» ACTIVITY: Below are the records; retype them exactly and omit each picture.

INFORMATION SHOWN below:

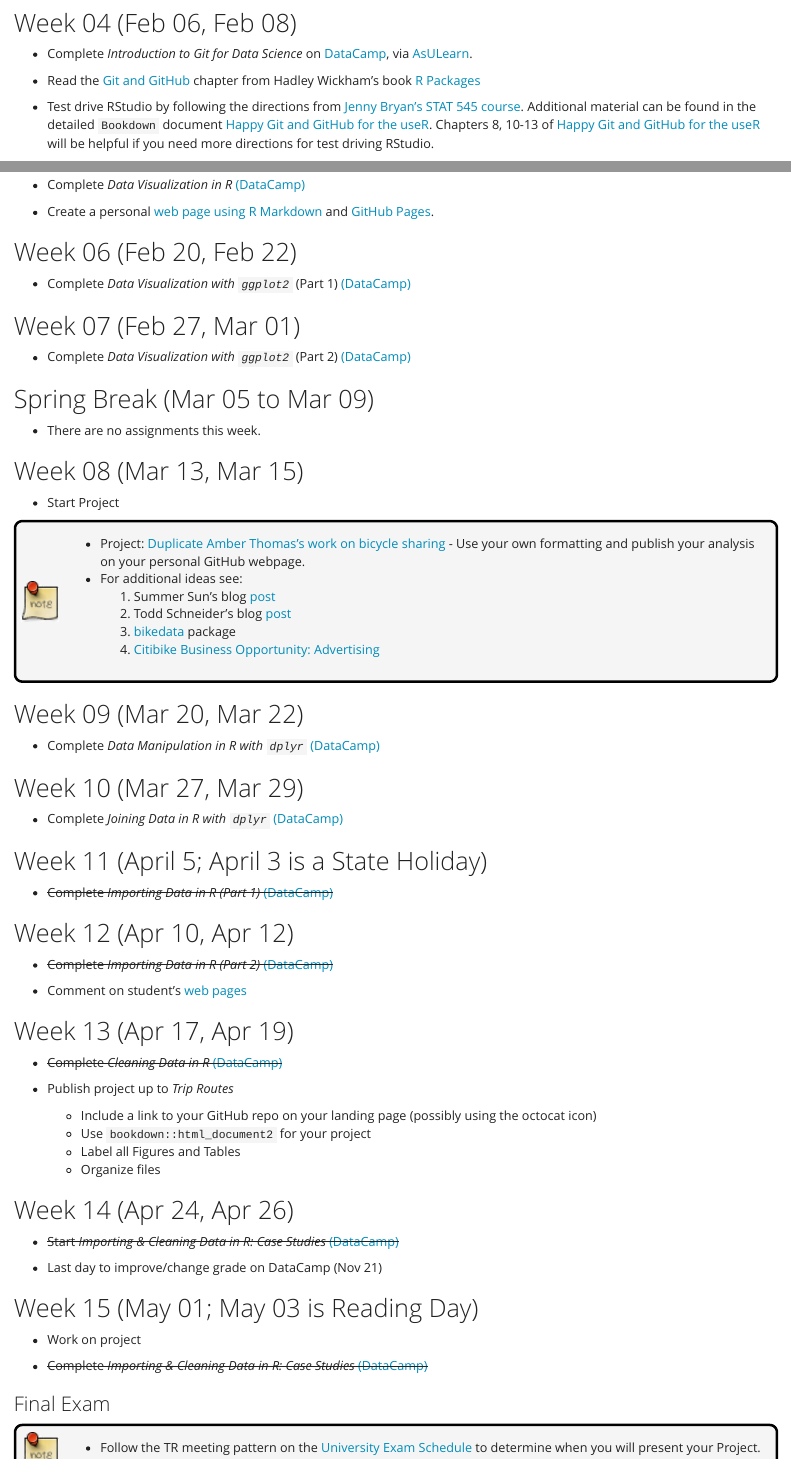
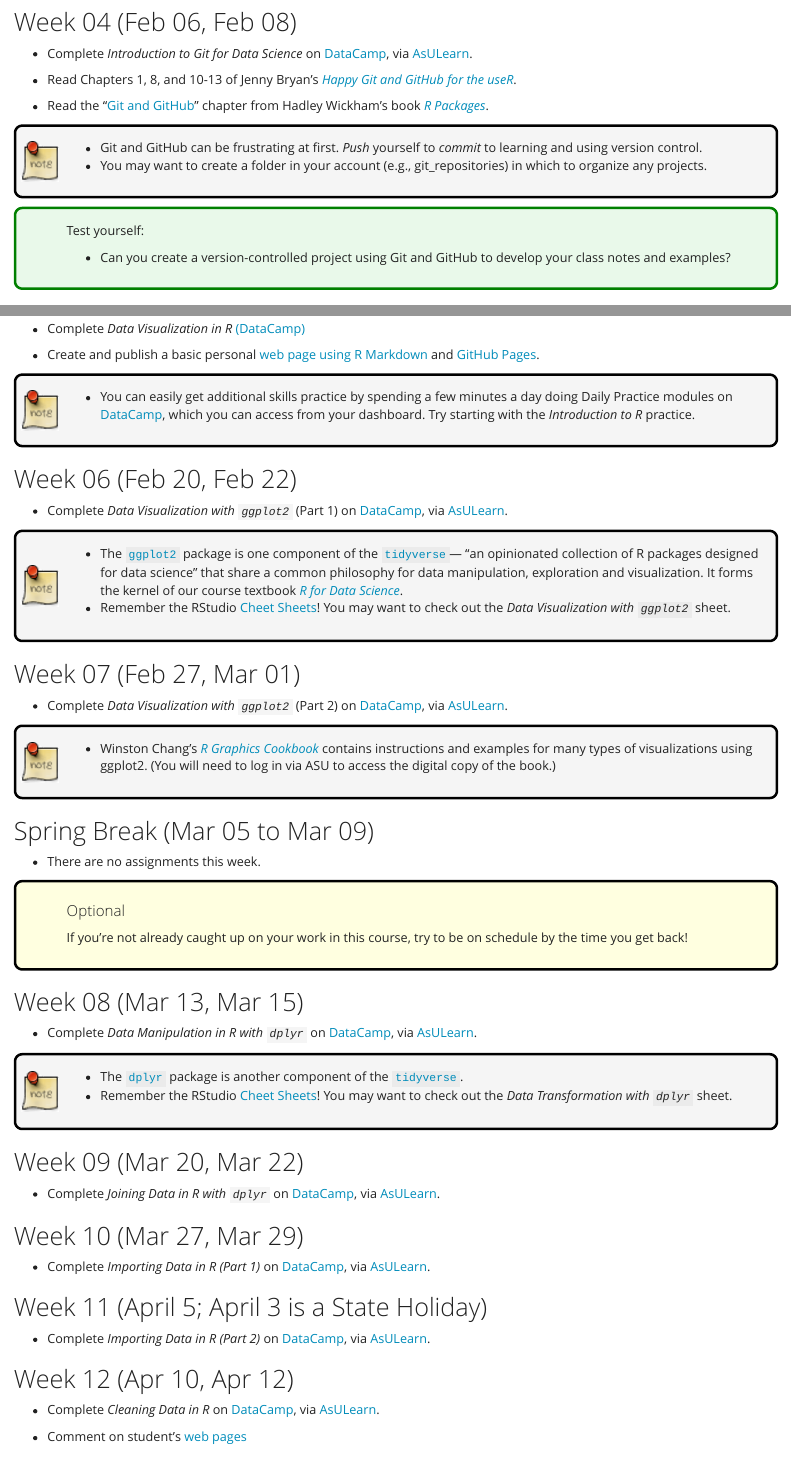
Before and after one commit to STAT-JET-ASU/DataScience1, an R Markdown document (CoursePacing/CoursePacingS2018.Rmd): the page in a window 1100 px wide, from 1430 px down before the commit and from 1790 px down after it, so that both start at the same text, and a second part further down, joined at a grey line. Rendered offline with R 4.5, knitr and Pandoc, with nearby package versions.

Commit message:
Update F18 course schedule

````diff
--- a/CoursePacing/CoursePacingS2018.Rmd
+++ b/CoursePacing/CoursePacingS2018.Rmd
@@ -86,36 +102,67 @@
 
 * Complete _Introduction to Git for Data Science_ on [DataCamp](https://datacamp.com), via [AsULearn](https://asulearn.appstate.edu).
 
-* Read the [Git and GitHub](http://r-pkgs.had.co.nz/git.html) chapter from Hadley Wickham's book [R Packages](http://r-pkgs.had.co.nz/)
+* Read Chapters 1, 8, and 10-13 of Jenny Bryan's _[Happy Git and GitHub for the useR](http://happygitwithr.com/)_.
 
-* Test drive RStudio by following the directions from [Jenny Bryan's STAT 545 course](https://stat545-ubc.github.io/git07_git-github-rstudio.html).  Additional material can be found in the detailed `Bookdown` document [Happy Git and GitHub for the useR](http://happygitwithr.com/).  Chapters 8, 10-13 of [Happy Git and GitHub for the useR](http://happygitwithr.com/) will be helpful if you need more directions for test driving RStudio.
+* Read the "[Git and GitHub](http://r-pkgs.had.co.nz/git.html)" chapter from Hadley Wickham's book _[R Packages](http://r-pkgs.had.co.nz/)_.
+
+```{block, week4note, type='rmdnote'}
+* Git and GitHub can be frustrating at first. _Push_ yourself to _commit_ to learning and using version control.
+* You may want to create a folder in your account (e.g., git_repositories) in which to organize any projects.
+```
+
+```{block, test4, type='rmdexercise'}
+Test yourself:
+
+* Can you create a version-controlled project using Git and GitHub to develop your class notes and examples?
+```
 
 
 ## Week 05 (Feb 13, Feb 15) {-}
 
 * Complete _Data Visualization in R_ [(DataCamp)](https://datacamp.com)
 
-* Create a personal [web page using R Markdown](http://rmarkdown.rstudio.com/rmarkdown_websites.html) and [GitHub Pages](https://pages.github.com/).
+* Create and publish a basic personal [web page using R Markdown](http://rmarkdown.rstudio.com/rmarkdown_websites.html) and [GitHub Pages](https://pages.github.com/).
+
+```{block, week5note, type='rmdnote'}
+* You can easily get additional skills practice by spending a few minutes a day doing Daily Practice modules on [DataCamp](https://datacamp.com), which you can access from your dashboard. Try starting with the _Introduction to R_ practice.
+```
+
 
 ## Week 06 (Feb 20, Feb 22) {-}
 
-* Complete _Data Visualization with `ggplot2`_ (Part 1) [(DataCamp)](https://datacamp.com)
+* Complete _Data Visualization with `ggplot2`_ (Part 1) on [DataCamp](https://datacamp.com), via [AsULearn](https://asulearn.appstate.edu).
+
+```{block, week6note, type='rmdnote'}
+* The [`ggplot2`](http://ggplot2.tidyverse.org/) package is one component of the [`tidyverse`](https://www.tidyverse.org/)--- "an opinionated collection of R packages designed for data science" that share a common philosophy for data manipulation, exploration and visualization. It forms the kernel of our course textbook _[R for Data Science](http://r4ds.had.co.nz/)_.
+* Remember the RStudio [Cheet Sheets](https://www.rstudio.com/resources/cheatsheets/)! You may want to check out the _Data Visualization with `ggplot2`_ sheet.
+```
 
 
 ## Week 07 (Feb 27, Mar 01) {-}
 
-* Complete _Data Visualization with `ggplot2`_ (Part 2) [(DataCamp)](https://datacamp.com)
+* Complete _Data Visualization with `ggplot2`_ (Part 2) on [DataCamp](https://datacamp.com), via [AsULearn](https://asulearn.appstate.edu).
+
+```{block, week7note, type='rmdnote'}
+* Winston Chang's _[R Graphics Cookbook](http://proquest.safaribooksonline.com.proxy006.nclive.org/9781449363086?uicode=appstate)_ contains instructions and examples for many types of visualizations using ggplot2. (You will need to log in via ASU to access the digital copy of the book.)
+```
 
 
 ## Spring Break (Mar 05 to Mar 09) {-}
 
 * There are no assignments this week.
 
+```{block, springbreakoptional, type='rmdoptional'}
+#### Optional {-}
+
+If you're not already caught up on your work in this course, try to be on schedule by the time you get back!
+```
+
 
 ## Week 08 (Mar 13, Mar 15) {-}
 
-* Start Project
+* Complete _Data Manipulation in R with `dplyr`_ on [DataCamp](https://datacamp.com), via [AsULearn](https://asulearn.appstate.edu).
 
-```{block, Project, type='rmdnote'}
-* Project: [Duplicate Amber Thomas's work on bicycle sharing](https://proquestionasker.github.io/projects/2016/11/10/bicyclesseattle/) - Use your own formatting and publish your analysis on your personal GitHub webpage.
-* For additional ideas see:
+```{block, week8note, type='rmdnote'}
+* The [`dplyr`](http://dplyr.tidyverse.org/) package is another component of the [`tidyverse`](https://www.tidyverse.org/).
+* Remember the RStudio [Cheet Sheets](https://www.rstudio.com/resources/cheatsheets/)! You may want to check out the _Data Transformation with `dplyr`_ sheet.
@@ -128,29 +171,29 @@
 
 ## Week 09 (Mar 20, Mar 22) {-}
 
-* Complete _Data Manipulation in R with `dplyr`_ [(DataCamp)](https://datacamp.com)
+* Complete _Joining Data in R with `dplyr`_ on [DataCamp](https://datacamp.com), via [AsULearn](https://asulearn.appstate.edu).
 
 
 ## Week 10 (Mar 27, Mar 29) {-}
 
-* Complete _Joining Data in R with `dplyr`_ [(DataCamp)](https://datacamp.com)
+* Complete _Importing Data in R (Part 1)_ on [DataCamp](https://datacamp.com), via [AsULearn](https://asulearn.appstate.edu).
 
 
 ## Week 11 (April 5; April 3 is a State Holiday) {-}
 
-* ~~Complete _Importing Data in R (Part 1)_ [(DataCamp)](https://datacamp.com)~~
+* Complete _Importing Data in R (Part 2)_ on [DataCamp](https://datacamp.com), via [AsULearn](https://asulearn.appstate.edu).
 
 
 ## Week 12 (Apr 10, Apr 12) {-}
 
-* ~~Complete _Importing Data in R (Part 2)_ [(DataCamp)](https://datacamp.com)~~
+* Complete _Cleaning Data in R_ on [DataCamp](https://datacamp.com), via [AsULearn](https://asulearn.appstate.edu).
 
 * Comment on student's [web pages](http://alanarnholt.github.io/fall17DS1)
 
 
 ## Week 13 (Apr 17, Apr 19) {-}
 
-* ~~Complete _Cleaning Data in R_ [(DataCamp)](https://datacamp.com)~~
+* Start _Importing & Cleaning Data in R: Case Studies_ on [DataCamp](https://datacamp.com), via [AsULearn](https://asulearn.appstate.edu).
 
 * Publish project up to _Trip Routes_
 
@@ -162,16 +205,12 @@
 
 ## Week 14 (Apr 24, Apr 26) {-}
 
-* ~~Start _Importing & Cleaning Data in R: Case Studies_ [(DataCamp)](https://datacamp.com)~~
-
-* Last day to improve/change grade on DataCamp (Nov 21)
+* Work on projects
 
 
 ## Week 15 (May 01; May 03 is Reading Day) {-}
 
-* Work on project
-
-* ~~Complete _Importing & Cleaning Data in R: Case Studies_ [(DataCamp)](https://datacamp.com)~~
+* Work on projects
 
 
 ### Final Exam {-}
````
Also changed, not shown: CoursePacing/CoursePacingS2018.html, CoursePacing/CoursePacingS2018.Rmd (54 more changed lines).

End of INFORMATION SHOWN.

» RESPONSE TO THE TASK:
Before and after one commit to STAT-JET-ASU/DataScience1, an R Markdown document (CoursePacing/CoursePacingS2018.Rmd): the page in a window 1100 px wide, from 1430 px down before the commit and from 1790 px down after it, so that both start at the same text, and a second part further down, joined at a grey line. Rendered offline with R 4.5, knitr and Pandoc, with nearby package versions.

Commit message:
Update F18 course schedule

````diff
--- a/CoursePacing/CoursePacingS2018.Rmd
+++ b/CoursePacing/CoursePacingS2018.Rmd
@@ -86,36 +102,67 @@
 
 * Complete _Introduction to Git for Data Science_ on [DataCamp](https://datacamp.com), via [AsULearn](https://asulearn.appstate.edu).
 
-* Read the [Git and GitHub](http://r-pkgs.had.co.nz/git.html) chapter from Hadley Wickham's book [R Packages](http://r-pkgs.had.co.nz/)
+* Read Chapters 1, 8, and 10-13 of Jenny Bryan's _[Happy Git and GitHub for the useR](http://happygitwithr.com/)_.
 
-* Test drive RStudio by following the directions from [Jenny Bryan's STAT 545 course](https://stat545-ubc.github.io/git07_git-github-rstudio.html).  Additional material can be found in the detailed `Bookdown` document [Happy Git and GitHub for the useR](http://happygitwithr.com/).  Chapters 8, 10-13 of [Happy Git and GitHub for the useR](http://happygitwithr.com/) will be helpful if you need more directions for test driving RStudio.
+* Read the "[Git and GitHub](http://r-pkgs.had.co.nz/git.html)" chapter from Hadley Wickham's book _[R Packages](http://r-pkgs.had.co.nz/)_.
+
+```{block, week4note, type='rmdnote'}
+* Git and GitHub can be frustrating at first. _Push_ yourself to _commit_ to learning and using version control.
+* You may want to create a folder in your account (e.g., git_repositories) in which to organize any projects.
+```
+
+```{block, test4, type='rmdexercise'}
+Test yourself:
+
+* Can you create a version-controlled project using Git and GitHub to develop your class notes and examples?
+```
 
 
 ## Week 05 (Feb 13, Feb 15) {-}
 
 * Complete _Data Visualization in R_ [(DataCamp)](https://datacamp.com)
 
-* Create a personal [web page using R Markdown](http://rmarkdown.rstudio.com/rmarkdown_websites.html) and [GitHub Pages](https://pages.github.com/).
+* Create and publish a basic personal [web page using R Markdown](http://rmarkdown.rstudio.com/rmarkdown_websites.html) and [GitHub Pages](https://pages.github.com/).
+
+```{block, week5note, type='rmdnote'}
+* You can easily get additional skills practice by spending a few minutes a day doing Daily Practice modules on [DataCamp](https://datacamp.com), which you can access from your dashboard. Try starting with the _Introduction to R_ practice.
+```
+
 
 ## Week 06 (Feb 20, Feb 22) {-}
 
-* Complete _Data Visualization with `ggplot2`_ (Part 1) [(DataCamp)](https://datacamp.com)
+* Complete _Data Visualization with `ggplot2`_ (Part 1) on [DataCamp](https://datacamp.com), via [AsULearn](https://asulearn.appstate.edu).
+
+```{block, week6note, type='rmdnote'}
+* The [`ggplot2`](http://ggplot2.tidyverse.org/) package is one component of the [`tidyverse`](https://www.tidyverse.org/)--- "an opinionated collection of R packages designed for data science" that share a common philosophy for data manipulation, exploration and visualization. It forms the kernel of our course textbook _[R for Data Science](http://r4ds.had.co.nz/)_.
+* Remember the RStudio [Cheet Sheets](https://www.rstudio.com/resources/cheatsheets/)! You may want to check out the _Data Visualization with `ggplot2`_ sheet.
+```
 
 
 ## Week 07 (Feb 27, Mar 01) {-}
 
-* Complete _Data Visualization with `ggplot2`_ (Part 2) [(DataCamp)](https://datacamp.com)
+* Complete _Data Visualization with `ggplot2`_ (Part 2) on [DataCamp](https://datacamp.com), via [AsULearn](https://asulearn.appstate.edu).
+
+```{block, week7note, type='rmdnote'}
+* Winston Chang's _[R Graphics Cookbook](http://proquest.safaribooksonline.com.proxy006.nclive.org/9781449363086?uicode=appstate)_ contains instructions and examples for many types of visualizations using ggplot2. (You will need to log in via ASU to access the digital copy of the book.)
+```
 
 
 ## Spring Break (Mar 05 to Mar 09) {-}
 
 * There are no assignments this week.
 
+```{block, springbreakoptional, type='rmdoptional'}
+#### Optional {-}
+
+If you're not already caught up on your work in this course, try to be on schedule by the time you get back!
+```
+
 
 ## Week 08 (Mar 13, Mar 15) {-}
 
-* Start Project
+* Complete _Data Manipulation in R with `dplyr`_ on [DataCamp](https://datacamp.com), via [AsULearn](https://asulearn.appstate.edu).
 
-```{block, Project, type='rmdnote'}
-* Project: [Duplicate Amber Thomas's work on bicycle sharing](https://proquestionasker.github.io/projects/2016/11/10/bicyclesseattle/) - Use your own formatting and publish your analysis on your personal GitHub webpage.
-* For additional ideas see:
+```{block, week8note, type='rmdnote'}
+* The [`dplyr`](http://dplyr.tidyverse.org/) package is another component of the [`tidyverse`](https://www.tidyverse.org/).
+* Remember the RStudio [Cheet Sheets](https://www.rstudio.com/resources/cheatsheets/)! You may want to check out the _Data Transformation with `dplyr`_ sheet.
@@ -128,29 +171,29 @@
 
 ## Week 09 (Mar 20, Mar 22) {-}
 
-* Complete _Data Manipulation in R with `dplyr`_ [(DataCamp)](https://datacamp.com)
+* Complete _Joining Data in R with `dplyr`_ on [DataCamp](https://datacamp.com), via [AsULearn](https://asulearn.appstate.edu).
 
 
 ## Week 10 (Mar 27, Mar 29) {-}
 
-* Complete _Joining Data in R with `dplyr`_ [(DataCamp)](https://datacamp.com)
+* Complete _Importing Data in R (Part 1)_ on [DataCamp](https://datacamp.com), via [AsULearn](https://asulearn.appstate.edu).
 
 
 ## Week 11 (April 5; April 3 is a State Holiday) {-}
 
-* ~~Complete _Importing Data in R (Part 1)_ [(DataCamp)](https://datacamp.com)~~
+* Complete _Importing Data in R (Part 2)_ on [DataCamp](https://datacamp.com), via [AsULearn](https://asulearn.appstate.edu).
 
 
 ## Week 12 (Apr 10, Apr 12) {-}
 
-* ~~Complete _Importing Data in R (Part 2)_ [(DataCamp)](https://datacamp.com)~~
+* Complete _Cleaning Data in R_ on [DataCamp](https://datacamp.com), via [AsULearn](https://asulearn.appstate.edu).
 
 * Comment on student's [web pages](http://alanarnholt.github.io/fall17DS1)
 
 
 ## Week 13 (Apr 17, Apr 19) {-}
 
-* ~~Complete _Cleaning Data in R_ [(DataCamp)](https://datacamp.com)~~
+* Start _Importing & Cleaning Data in R: Case Studies_ on [DataCamp](https://datacamp.com), via [AsULearn](https://asulearn.appstate.edu).
 
 * Publish project up to _Trip Routes_
 
@@ -162,16 +205,12 @@
 
 ## Week 14 (Apr 24, Apr 26) {-}
 
-* ~~Start _Importing & Cleaning Data in R: Case Studies_ [(DataCamp)](https://datacamp.com)~~
-
-* Last day to improve/change grade on DataCamp (Nov 21)
+* Work on projects
 
 
 ## Week 15 (May 01; May 03 is Reading Day) {-}
 
-* Work on project
-
-* ~~Complete _Importing & Cleaning Data in R: Case Studies_ [(DataCamp)](https://datacamp.com)~~
+* Work on projects
 
 
 ### Final Exam {-}
````
Also changed, not shown: CoursePacing/CoursePacingS2018.html, CoursePacing/CoursePacingS2018.Rmd (54 more changed lines).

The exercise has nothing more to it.